Town Council members fanned across the room, finding tables and lying on the floor with big sheets of brown paper, sticky notes and mason jars filled with markers and crayons.
The brainstorming exercise Saturday at Extraordinary Ventures on South Elliott Road was designed to take them outside the box, so they could share their visions of the town’s future in words and drawings.
Members spent much of the day in small groups, working through questions about their goals and how they can work together and with community partners. The work took on added importance with the election of a new mayor and three new council members in November.
The were several common goals, council members said, from a diverse and inclusive community, jobs and economic opportunity to having many ways to get around; affordable housing for everyone; and more public spaces and respect for the environment.
(Watch town leaders explain their visions at on.fb.me/1Q7lEt2.)
Council member Nancy Oates said her group was surprised that “so many of the visions involved taking care of others and that there was so much agreement on the big picture.”
The exercise gave council members a foundation for working together, member George Cianciolo said.
“I think part of it is we saw that there was a lot of agreement, and I also have seen some things on which we disagree,” he said. “I think where we’re going to see it is in the implementation stage. When we get to the place where we actually make decisions, there’s going to be more disagreement.”
There also were a few differences, including what it means to want density.
There may be different views of where and how much dense development to allow, member Jessica Anderson said.
An aging population also might need to live more densely, member Maria Palmer said, because having services nearby will allow them to continue living independently.
Council members also found agreement in their expectations for themselves. They should be prepared for meetings, members said, and not ambush each other or staff with new information. It’s important to act with integrity, compassion and respect, they said, but also to ask questions, be clear and stand firm in your convictions.
And be receptive to feedback, Anderson added.
“There are really important issues, and we’re all here because we want to work with the town,” she said, “so we really don’t have time to be nasty to each other or disrespectful to each other.”
Other questions included:
What are the council’s expectations of the mayor?
▪ Work with partners behind scenes
▪ Manage and build consensus at debates and meetings
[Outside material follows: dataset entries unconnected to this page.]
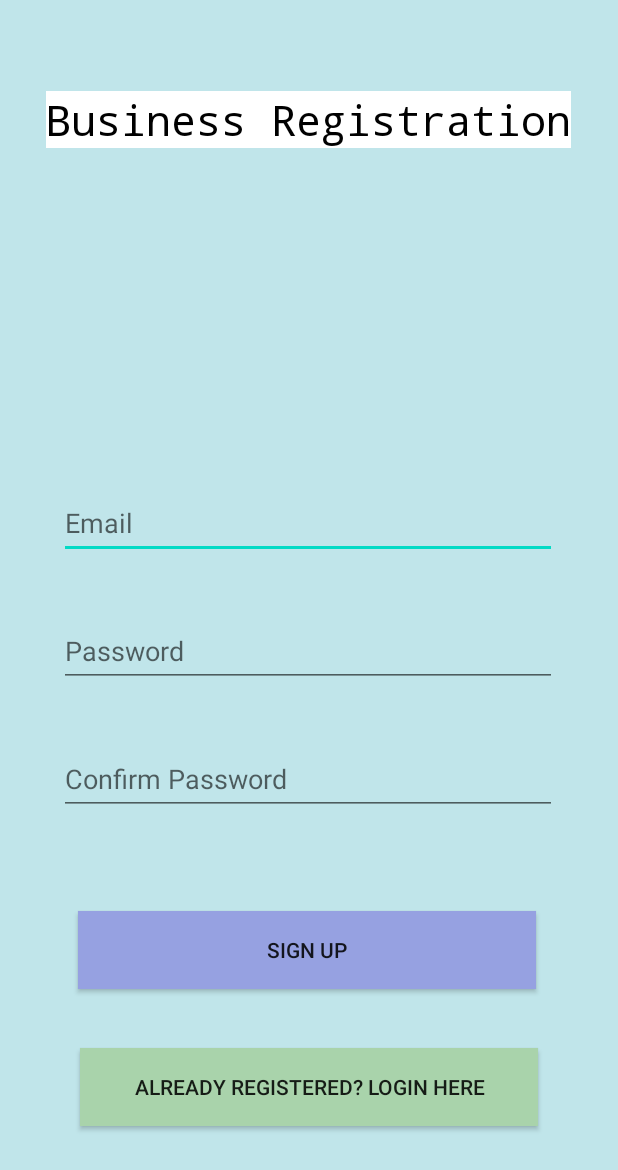
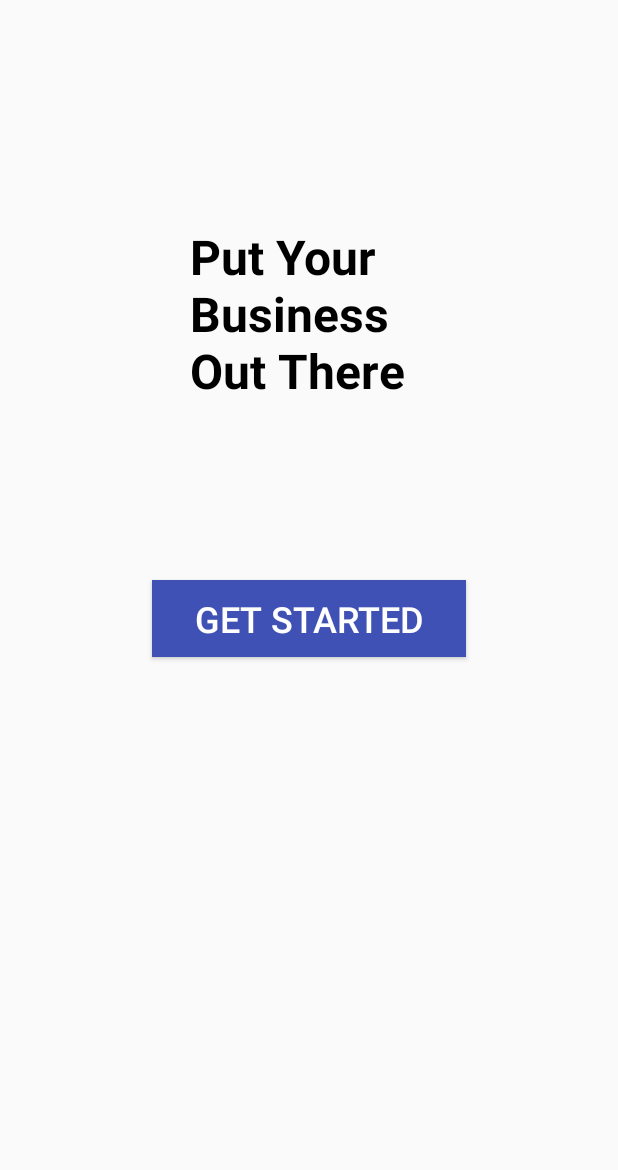
Before and after one commit to TeddyBonkerz/StoreFrontApp, an Android app: the screen it shows after launch (Register before the commit, Get_Started after it), on a phone screen of 412 x 824 dp. Shown: the top 1170 px of the screen. Run offline under Robolectric (Android 15) with nearby library versions, the phone set to English and light mode, and no system bars.

Commit message:
created getting started page

```diff
--- a/app/src/main/java/com/example/storefrontapp/Register.java
+++ b/app/src/main/java/com/example/storefrontapp/Register.java
@@ -89,7 +89,7 @@ public class Register extends AppCompatActivity {
                         if (task.isSuccessful()){
                             Toast.makeText(Register.this, "User Created Successfully",
                                     Toast.LENGTH_SHORT).show();
-                            startActivity(new Intent(getApplicationContext(), GettingStarted.class));
+                            startActivity(new Intent(getApplicationContext(), Get_Started.class));
                         }
 
                         //if not, then show error
--- /dev/null
+++ b/app/src/main/res/layout/get_started1.xml
@@ -0,0 +1,37 @@
+<?xml version="1.0" encoding="utf-8"?>
+<androidx.constraintlayout.widget.ConstraintLayout
+    xmlns:android="http://schemas.android.com/apk/res/android"
+    xmlns:app="http://schemas.android.com/apk/res-auto"
+    xmlns:tools="http://schemas.android.com/tools"
+    android:layout_width="match_parent"
+    android:layout_height="match_parent">
+
+    <Button
+        android:id="@+id/getStartedBtn1"
+        android:layout_width="209dp"
+        android:layout_height="51dp"
+        android:background="#3F51B5"
+        android:onClick="switchLayout"
+        android:text="Get Started"
+        android:textColor="#FFFFFF"
+        android:textSize="24sp"
+        app:layout_constraintBottom_toBottomOf="parent"
+        app:layout_constraintEnd_toEndOf="parent"
+        app:layout_constraintStart_toStartOf="parent"
+        app:layout_constraintTop_toTopOf="parent" />
+
+    <TextView
+        android:id="@+id/textView3"
+        android:layout_width="176dp"
+        android:layout_height="140dp"
+        android:text="Put Your Business Out There"
+        android:textColor="#000000"
+        android:textSize="32sp"
+        android:textStyle="bold"
+        app:layout_constraintBottom_toBottomOf="parent"
+        app:layout_constraintEnd_toEndOf="parent"
+        app:layout_constraintHorizontal_bias="0.536"
+        app:layout_constraintStart_toStartOf="parent"
+        app:layout_constraintTop_toTopOf="parent"
+        app:layout_constraintVertical_bias="0.218" />
+</androidx.constraintlayout.widget.ConstraintLayout>
--- a/app/src/main/res/values/strings.xml
+++ b/app/src/main/res/values/strings.xml
@@ -30,5 +30,13 @@
     <string name="country">Country</string>
     <string name="next">next</string>
     <string name="setup_your_business_profile">Setup your Business Profile</string>
+    <string name="get_started">Get Started</string>
+
+    <string-array name="spinner_category">
+        <item>Retail</item>
+        <item>Electronics</item>
+        <item>Food</item>
+        <item>Pets</item>
+    </string-array>
 
 </resources>
```
Also changed, not shown: app/src/main/AndroidManifest.xml (+11 -6 lines), app/src/main/java/com/example/storefrontapp/Get_Started.java (added, +86 -0 lines), app/src/main/res/layout/activity_home.xml (+12 -0 lines), app/src/main/res/layout/get_started2.xml (added, +54 -0 lines), app/src/main/res/layout/get_started3.xml (added, +45 -0 lines), app/src/main/res/layout/get_started4.xml (added, +53 -0 lines), app/src/main/res/layout/get_started5.xml (added, +53 -0 lines).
▪ Look for best practices and participate in conferences, bring back ideas from experts
▪ Keep council updated on what’s happening and timely issues
What are the council’s expectations of town staff?
▪ Be a consultant, offering options, resources and feedback
▪ Follow directions and let council know what they need
▪ Speak up if it’s beyond staff capability or the town’s authority
▪ Manager should hire and effectively manage the best professional staff
What needs to be resolved?
The council identified its big-picture goals for the next two years. Members will review their progress next year and move forward from there. Next steps include:
▪ Decide how non-auto transportation should look
▪ Get the public involved and reconcile the differences
▪ Identify the stakeholders, funding and available tools
▪ Capitalize on advantages, and address disadvantages
▪ Decide what to preserve
What are the tools for development?
▪ An analysis and map of bus, pedestrian, bicycle and other, existing transportation
▪ Better data about housing, the type of development needed, and information and solutions from UNC
▪ A comprehensive land-use plan
▪ Better, more proactive outreach to public
▪ Specific zoning for some areas and preservation of others
▪ Enforce ordinances before getting complaints
Share your views
The mayor and council made it clear that the best way to get in touch with them is via email. Find their group and individual email addresses online at bit.ly/1Q2EykR.
Mayor Pam Hemminger said she’s trying to answer emails within 24 hours, with the help of mayoral aide Jeanne Brown.
“When people usually write to us, they’re usually frustrated,” Hemminger said. “The intent is to let them know what the facts are and tell them how they can advocate for their position.”
You also can speak at council meetings; a calendar is posted at bit.ly/1SjGjk6. You typically get three minutes to talk about a specific topic or anything else that’s on your mind.